After the industry’s first annual sales decline of the post-recession era in 2017, the small uptick in year-over-year U.S. auto sales in January 2018 shouldn’t be seen as a trend, analysts warn. This year will apparently bring more worry for automakers as buyers plan fewer trips to the dealership.
For the domestic brands, January brought a mixed sales bag. Two members of the Detroit Three posted significant sales declines, while the third squeaking by on the strength of light truck sales. Clearly, having a lineup full of pickups, SUVs, and crossovers helps a company’s bottom line, but it’s no guarantee of ever-higher volume in today’s market.
Superficially, the biggest loser last month was Fiat Chrysler Automobiles, which posted a 13 percent year-over-year U.S. sales drop.
Digging a little deeper, we can see a key reason for the loss of volume: fleet sales. In keeping with its bid for a sturdier financial foundation, FCA’s fleet volume fell 50.5 percent in January â€” a loss ofÂ 21,642 low-profit units. By shedding these sales, the company’s fleet mix declined from 28.2 percent of all vehicles sold to 16 percent.
Among the automaker’s many divisions, only Jeep and Alfa Romeo posted a year-over-year sales gain last month. Jeep climbed 2 percent thanks to growth in Compass, Wrangler and Cherokee volume. Meanwhile, Alfa, now with three models in its fold, saw sales grow by 1,426 percent. (This still only amounts to 1,648 vehicles sold.)
Meanwhile, the two-model Chrysler brand fell 21 percent, year over year, joined by losses at Dodge (down 31 percent), Ram (down 16 percent), and Fiat (down 43 percent.)
Ford Motor Company didn’t see a stellar month, but its losses pale in comparison to those at the Lincoln brand. Overall, the automaker saw a 6.6 percent year-over-year sales decline in January, divvied up between Ford (down 5.6 percent) and Lincoln (down 27 percent).
Due mainly to order timing, fleet sales fell 12 percent. That leaves the Blue Oval’s fleet mix at 28.5 percent of overall volume. Sales of all passenger cars, save for the defunct 2017 Fiesta, fell in January, most significantly among traditional sedans. In fact, the only models to see year-over-year increases were the E-Series van and the F-150, the latter of which posted its best January since 2004, with YoY sales up 1.6 percent.

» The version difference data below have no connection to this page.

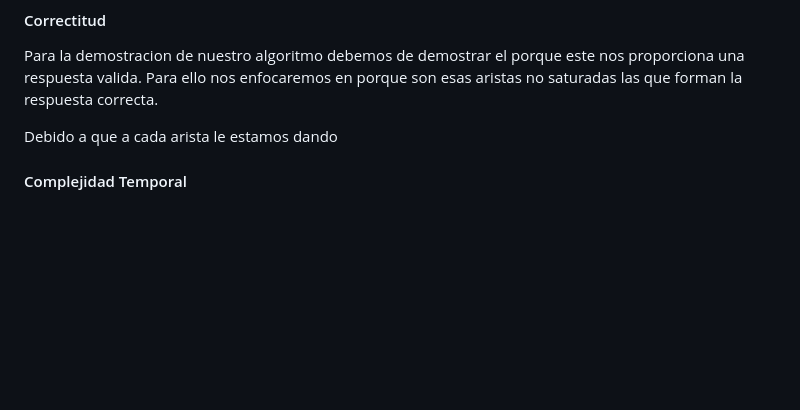
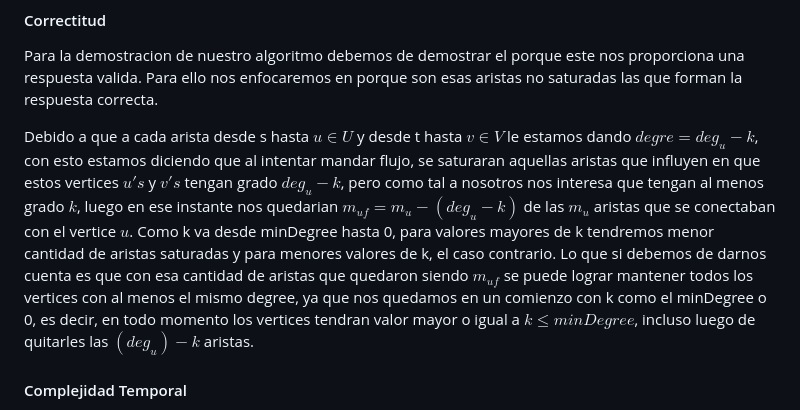
Before and after one commit to Krtucho/DAA, a Markdown page: README.md, the part around the change. Rendered like a GitHub page; blank space fills up the shorter version.

```diff
--- a/README.md
+++ b/README.md
@@ -190,7 +190,8 @@ Al principio en el diccionario u_djacency_list de la clase Graph se iran inserta
 #### Correctitud
 Para la demostracion de nuestro algoritmo debemos de demostrar el porque este nos proporciona una respuesta valida. Para ello nos enfocaremos en porque son esas aristas no saturadas las que forman la respuesta correcta.
 
-Debido a que a cada arista le estamos dando
+Debido a que a cada arista desde s hasta $u \in U$ y desde t hasta $v \in V$ le estamos dando $degre = deg_u - k$, con esto estamos diciendo que al intentar mandar flujo, se saturaran aquellas aristas que influyen en que estos vertices $u's$ y $v's$ tengan grado $deg_u-k$, pero como tal a nosotros nos interesa que tengan al menos grado $k$, luego en ese instante nos quedarian $m_{uf} = m_u - (deg_u - k)$ de las $m_u$ aristas que se conectaban con el vertice $u$. Como k va desde minDegree hasta 0, para valores mayores de k tendremos menor cantidad de aristas saturadas y para menores valores de k, el caso contrario. Lo que si debemos de darnos cuenta es que con esa cantidad de aristas que quedaron siendo $m_{uf}$ se puede lograr mantener todos los vertices con al menos el mismo degree, ya que nos quedamos en un comienzo con k como el minDegree o 0, es decir, en todo momento los vertices tendran valor mayor o igual a $k \leq minDegree$, incluso luego de quitarles las $(deg_u) - k$
+aristas.
 
 #### Complejidad Temporal
 Primeramente iteramos por cada vertice $O(n_u+n_v)$. Luego por cada arista y puede que en esos momentos recorramos cada vertice o arista para ver si ya se encuentra, luego $O((n_u+n_v) * m)$. Luego hacemos varios recorridos por los vertices y las aristas, es decir, nada muy grande comparado con el costo calculado hasta el momento. Luego llegamos al ciclo while desde k=minDegree hasta 0, en este ciclo, el bfs costara a lo sumo $O(V+E)$ y por ultimo tenemos que debido a que el flujo maximo en la red es a lo sumo m y no se haran mas de m busquedas que no aumenten el flujo, nuestra solucion tendra una complejidad temporal de $O((n+m)^{2})$, lo cual es mayor que lo calculado hasta el momento.
```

If you’re tallying this up in your mind, yes, the Escape, Edge, Flex, Explorer, and Expedition all posted volume losses compared to last January. Last month was the first time Ford recorded any EcoSport sales, with 500 on the ledger.
The only Lincoln vehicle to not see a steep sales decrease was the redesigned Navigator, with year-over-year volume up 98 percent.
Moving over to the Renaissance Center, it was General Motors’ month to lord over its two rivals. The automaker posted a 1.3 percent year-over-year sales increase in the U.S., spurred on by healthy light truck sales. Fleet volume also increased, with its share of the overall mix rising 2.9 percent to 23.8 percent of all vehicles sold.
What divisions stood out? Chevrolet and Buick, which posted YoY sales increases of 5 and 4 percent, respectively. As buyers await an all-new model, Buick Regal sales fell 40.3 percent, offset by a clearly fleet-fueled 130 percent increase in LaCrosse volume. Enclave sales remained flat, though 13.7 percent more buyers took home an Envision in January.
Growth in Chevrolet volume can be traced back to increased demand for the Trax, Equinox, Tahoe, Traverse, Colorado, and Silverado. Passenger car sales were a repeat of those from other automakers. Trajectory: down, with the sole exception of the all-electric Bolt (up 1.3 percent from last January, when the model was only available in limited markets). Compared to December, Bolt sales fell by nearly half. Blame buyers with one eye on the environment and the other on their taxes.
Increases in sales of the Escalade, XT5, and ATS couldn’t keep Cadillac’s head above water, with that division’s January sales down 3.9 percent, year over year. At GMC, an 11.4 percent sales decline speaks to fewer buyers for the Sierra, Yukon, Yukon XL, and Acadia. The midsize Canyon pickup saw a 5.4 percent YoY increase, and the new-for-2018 Terrain rose 14.2 percent.
[Images: General Motors, Ford, Fiat Chrysler Automobiles]